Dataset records

####

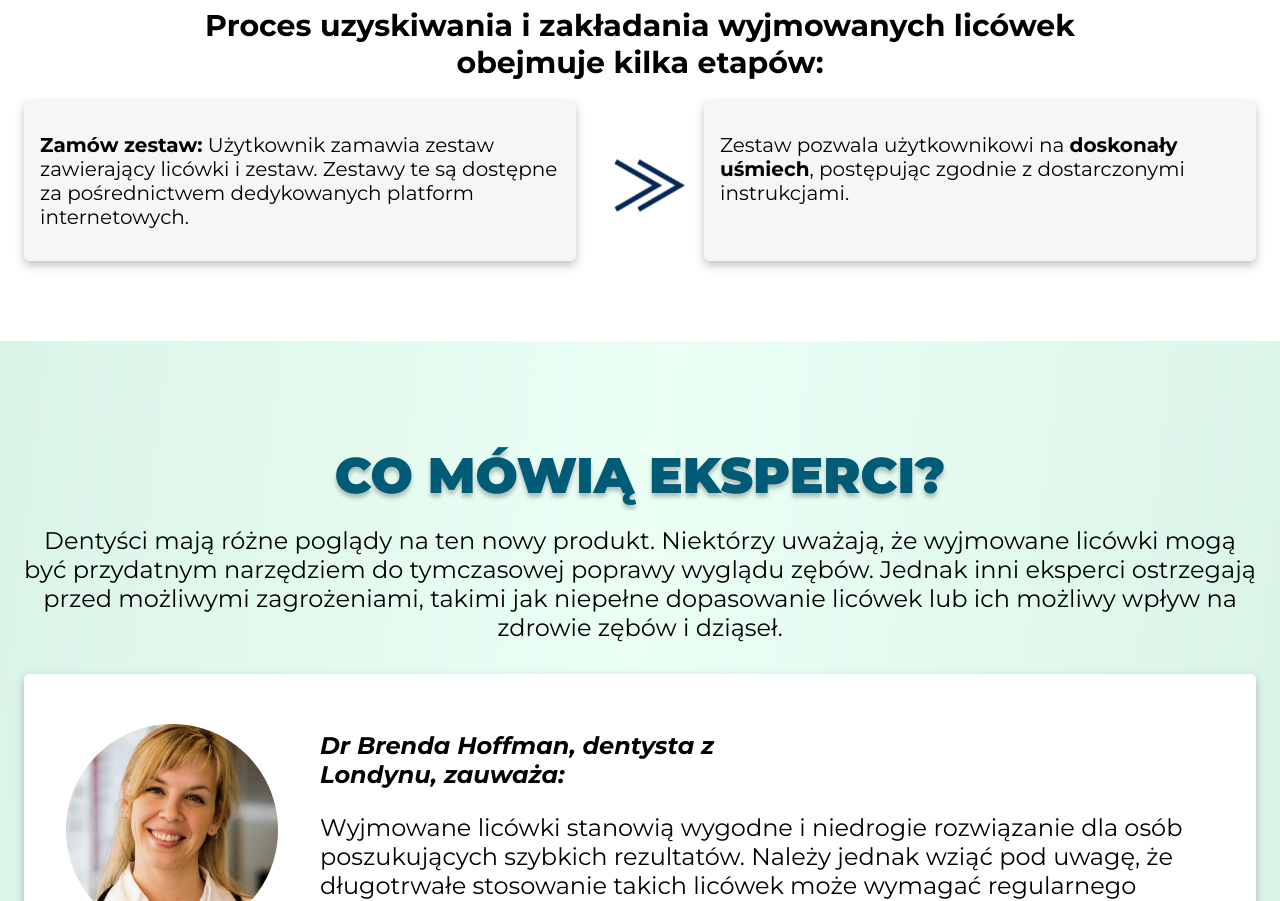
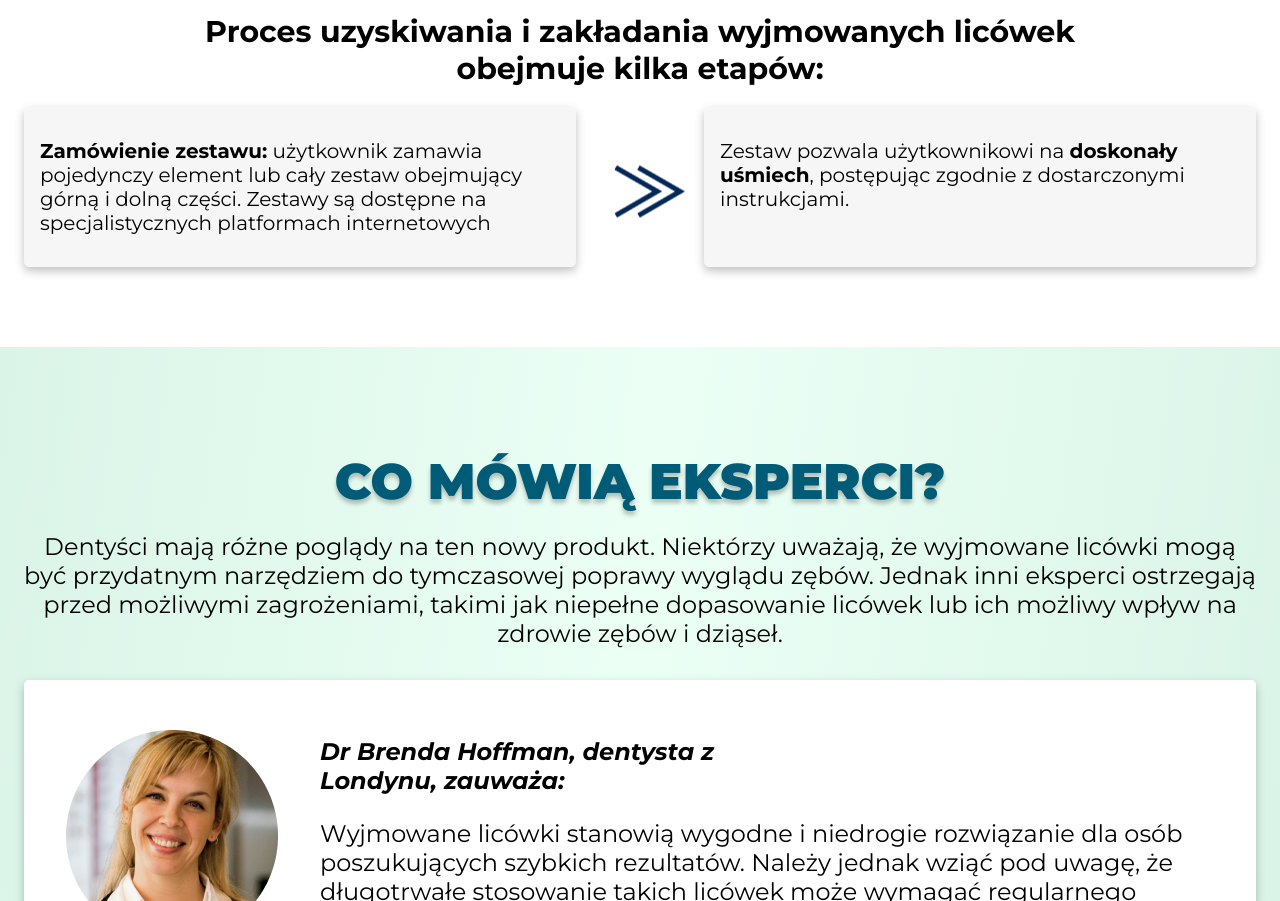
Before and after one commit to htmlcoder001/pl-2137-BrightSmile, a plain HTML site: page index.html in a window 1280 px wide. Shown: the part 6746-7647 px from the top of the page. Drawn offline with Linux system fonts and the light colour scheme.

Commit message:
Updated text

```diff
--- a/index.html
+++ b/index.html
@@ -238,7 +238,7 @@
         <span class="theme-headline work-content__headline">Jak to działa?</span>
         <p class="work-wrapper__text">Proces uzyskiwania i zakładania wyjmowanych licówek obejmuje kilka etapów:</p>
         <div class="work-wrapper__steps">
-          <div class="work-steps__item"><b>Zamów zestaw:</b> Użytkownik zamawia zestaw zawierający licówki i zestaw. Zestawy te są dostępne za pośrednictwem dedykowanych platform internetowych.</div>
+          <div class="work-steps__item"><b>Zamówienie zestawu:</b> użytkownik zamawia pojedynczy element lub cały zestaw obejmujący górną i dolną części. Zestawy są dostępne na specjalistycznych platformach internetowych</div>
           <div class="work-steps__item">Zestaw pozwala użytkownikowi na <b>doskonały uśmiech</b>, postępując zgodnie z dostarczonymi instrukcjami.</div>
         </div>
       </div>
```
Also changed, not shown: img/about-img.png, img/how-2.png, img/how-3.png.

####

The task:
An exact repeat of all the data is required, pictures excluded.

Response:
Before and after one commit to htmlcoder001/pl-2137-BrightSmile, a plain HTML site: page index.html in a window 1280 px wide. Shown: the part 6746-7647 px from the top of the page. Drawn offline with Linux system fonts and the light colour scheme.

Commit message:
Updated text

```diff
--- a/index.html
+++ b/index.html
@@ -238,7 +238,7 @@
         <span class="theme-headline work-content__headline">Jak to działa?</span>
         <p class="work-wrapper__text">Proces uzyskiwania i zakładania wyjmowanych licówek obejmuje kilka etapów:</p>
         <div class="work-wrapper__steps">
-          <div class="work-steps__item"><b>Zamów zestaw:</b> Użytkownik zamawia zestaw zawierający licówki i zestaw. Zestawy te są dostępne za pośrednictwem dedykowanych platform internetowych.</div>
+          <div class="work-steps__item"><b>Zamówienie zestawu:</b> użytkownik zamawia pojedynczy element lub cały zestaw obejmujący górną i dolną części. Zestawy są dostępne na specjalistycznych platformach internetowych</div>
           <div class="work-steps__item">Zestaw pozwala użytkownikowi na <b>doskonały uśmiech</b>, postępując zgodnie z dostarczonymi instrukcjami.</div>
         </div>
       </div>
```
Also changed, not shown: img/about-img.png, img/how-2.png, img/how-3.png.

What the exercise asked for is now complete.